%%

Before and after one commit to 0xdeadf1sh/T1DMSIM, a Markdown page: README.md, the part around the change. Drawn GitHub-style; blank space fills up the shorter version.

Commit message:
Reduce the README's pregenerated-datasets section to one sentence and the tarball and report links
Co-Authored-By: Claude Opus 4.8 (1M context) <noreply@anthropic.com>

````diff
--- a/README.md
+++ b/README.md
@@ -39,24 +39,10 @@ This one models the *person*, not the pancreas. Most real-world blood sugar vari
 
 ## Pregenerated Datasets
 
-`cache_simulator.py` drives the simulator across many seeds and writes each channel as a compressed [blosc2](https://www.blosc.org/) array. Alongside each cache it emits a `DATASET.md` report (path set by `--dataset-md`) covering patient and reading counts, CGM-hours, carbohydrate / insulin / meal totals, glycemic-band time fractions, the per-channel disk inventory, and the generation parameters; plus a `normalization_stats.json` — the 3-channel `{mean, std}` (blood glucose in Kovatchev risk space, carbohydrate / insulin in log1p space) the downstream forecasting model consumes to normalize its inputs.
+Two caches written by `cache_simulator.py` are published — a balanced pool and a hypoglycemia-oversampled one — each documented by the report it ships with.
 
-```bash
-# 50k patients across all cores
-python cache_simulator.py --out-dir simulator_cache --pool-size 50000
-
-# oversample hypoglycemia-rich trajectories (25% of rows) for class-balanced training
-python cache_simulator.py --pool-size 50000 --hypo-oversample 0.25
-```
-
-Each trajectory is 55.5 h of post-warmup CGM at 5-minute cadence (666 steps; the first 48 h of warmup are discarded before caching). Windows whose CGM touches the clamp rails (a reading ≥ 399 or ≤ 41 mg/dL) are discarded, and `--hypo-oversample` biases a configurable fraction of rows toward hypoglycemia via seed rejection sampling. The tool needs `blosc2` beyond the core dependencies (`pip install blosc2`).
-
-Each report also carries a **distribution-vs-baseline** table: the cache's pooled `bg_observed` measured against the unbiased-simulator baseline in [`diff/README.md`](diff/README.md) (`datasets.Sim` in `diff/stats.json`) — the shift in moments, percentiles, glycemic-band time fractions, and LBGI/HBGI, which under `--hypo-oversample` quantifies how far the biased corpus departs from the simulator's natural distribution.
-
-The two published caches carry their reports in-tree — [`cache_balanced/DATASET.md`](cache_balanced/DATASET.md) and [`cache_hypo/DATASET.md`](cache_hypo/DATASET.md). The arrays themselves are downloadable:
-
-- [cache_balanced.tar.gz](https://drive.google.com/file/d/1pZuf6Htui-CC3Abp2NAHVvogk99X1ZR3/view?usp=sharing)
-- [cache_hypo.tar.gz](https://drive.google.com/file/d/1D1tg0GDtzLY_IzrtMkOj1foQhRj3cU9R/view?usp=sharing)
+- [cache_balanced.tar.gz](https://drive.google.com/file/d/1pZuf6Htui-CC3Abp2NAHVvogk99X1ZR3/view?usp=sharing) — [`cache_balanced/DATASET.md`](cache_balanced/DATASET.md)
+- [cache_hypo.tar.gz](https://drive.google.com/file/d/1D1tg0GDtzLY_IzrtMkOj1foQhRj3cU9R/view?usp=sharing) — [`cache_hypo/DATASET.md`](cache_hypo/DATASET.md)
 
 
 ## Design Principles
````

%%
%%

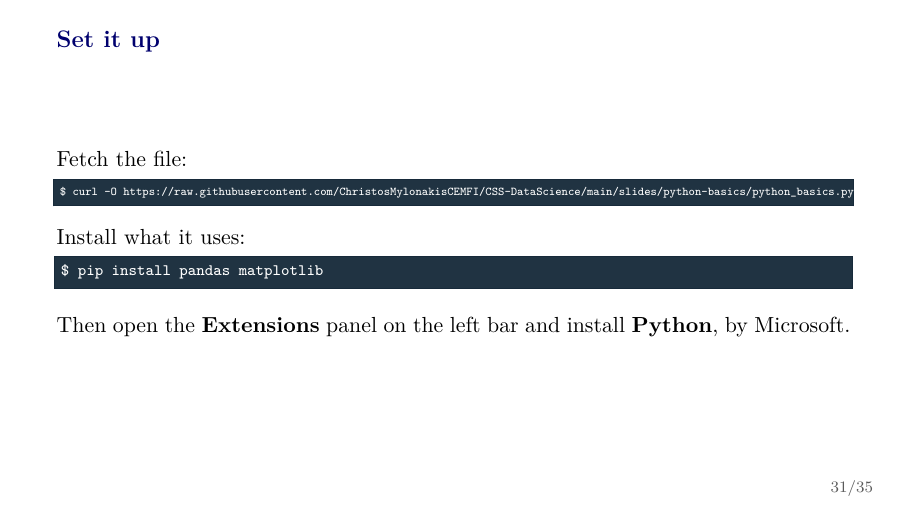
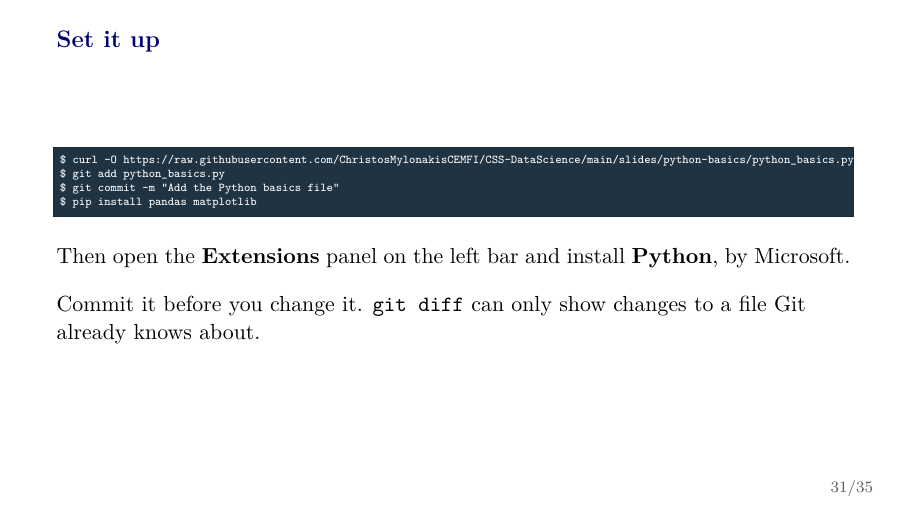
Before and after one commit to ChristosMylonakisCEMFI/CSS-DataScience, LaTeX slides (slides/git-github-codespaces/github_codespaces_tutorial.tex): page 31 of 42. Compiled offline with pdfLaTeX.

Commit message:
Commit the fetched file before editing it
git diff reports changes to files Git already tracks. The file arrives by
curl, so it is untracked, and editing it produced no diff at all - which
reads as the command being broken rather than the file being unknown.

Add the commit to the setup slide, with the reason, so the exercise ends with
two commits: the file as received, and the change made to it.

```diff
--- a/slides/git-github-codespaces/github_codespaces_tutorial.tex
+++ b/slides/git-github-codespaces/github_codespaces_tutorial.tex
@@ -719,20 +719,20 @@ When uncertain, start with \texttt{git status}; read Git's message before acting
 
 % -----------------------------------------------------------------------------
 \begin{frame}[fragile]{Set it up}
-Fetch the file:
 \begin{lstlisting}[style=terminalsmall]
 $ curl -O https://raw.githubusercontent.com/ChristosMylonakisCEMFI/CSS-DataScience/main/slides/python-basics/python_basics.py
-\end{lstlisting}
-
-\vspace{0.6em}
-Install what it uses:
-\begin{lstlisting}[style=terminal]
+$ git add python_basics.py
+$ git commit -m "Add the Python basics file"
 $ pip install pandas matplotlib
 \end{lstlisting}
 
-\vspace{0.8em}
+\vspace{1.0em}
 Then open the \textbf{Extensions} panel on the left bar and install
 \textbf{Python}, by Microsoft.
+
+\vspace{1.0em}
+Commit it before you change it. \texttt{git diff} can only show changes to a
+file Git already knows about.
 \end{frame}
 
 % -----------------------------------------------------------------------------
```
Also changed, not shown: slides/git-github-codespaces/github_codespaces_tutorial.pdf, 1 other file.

%%
%%

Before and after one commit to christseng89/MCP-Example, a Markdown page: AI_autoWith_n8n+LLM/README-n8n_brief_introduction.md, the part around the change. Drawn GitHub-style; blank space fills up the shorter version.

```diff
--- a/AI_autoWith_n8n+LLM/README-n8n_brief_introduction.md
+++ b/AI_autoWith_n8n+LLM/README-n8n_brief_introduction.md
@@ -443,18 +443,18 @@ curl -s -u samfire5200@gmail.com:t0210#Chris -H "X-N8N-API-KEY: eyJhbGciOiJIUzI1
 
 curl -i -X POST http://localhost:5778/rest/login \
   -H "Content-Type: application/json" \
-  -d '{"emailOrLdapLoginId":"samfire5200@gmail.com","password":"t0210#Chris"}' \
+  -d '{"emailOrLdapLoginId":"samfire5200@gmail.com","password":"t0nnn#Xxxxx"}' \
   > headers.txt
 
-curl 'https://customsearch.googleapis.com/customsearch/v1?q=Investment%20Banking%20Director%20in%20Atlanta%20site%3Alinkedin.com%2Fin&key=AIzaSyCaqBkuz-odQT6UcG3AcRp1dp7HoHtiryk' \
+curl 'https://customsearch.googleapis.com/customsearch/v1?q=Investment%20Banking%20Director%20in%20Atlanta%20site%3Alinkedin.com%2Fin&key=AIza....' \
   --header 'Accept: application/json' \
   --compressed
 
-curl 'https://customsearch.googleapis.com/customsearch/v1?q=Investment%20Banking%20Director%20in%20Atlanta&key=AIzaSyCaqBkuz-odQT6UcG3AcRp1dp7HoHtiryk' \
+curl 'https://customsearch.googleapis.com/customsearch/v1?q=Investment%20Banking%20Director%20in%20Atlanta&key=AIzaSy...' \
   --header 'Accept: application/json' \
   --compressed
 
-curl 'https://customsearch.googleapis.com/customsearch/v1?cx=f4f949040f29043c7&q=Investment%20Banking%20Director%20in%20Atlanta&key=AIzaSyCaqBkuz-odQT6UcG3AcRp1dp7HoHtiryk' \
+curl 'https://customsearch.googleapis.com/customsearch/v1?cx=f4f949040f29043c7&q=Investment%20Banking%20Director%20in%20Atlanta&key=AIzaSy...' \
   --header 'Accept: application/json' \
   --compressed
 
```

%%

#### [What to produce]
Search the records for the word "textbf" and copy every line where it occurs.

#### [Result]
 Then open the \textbf{Extensions} panel on the left bar and install
 \textbf{Python}, by Microsoft.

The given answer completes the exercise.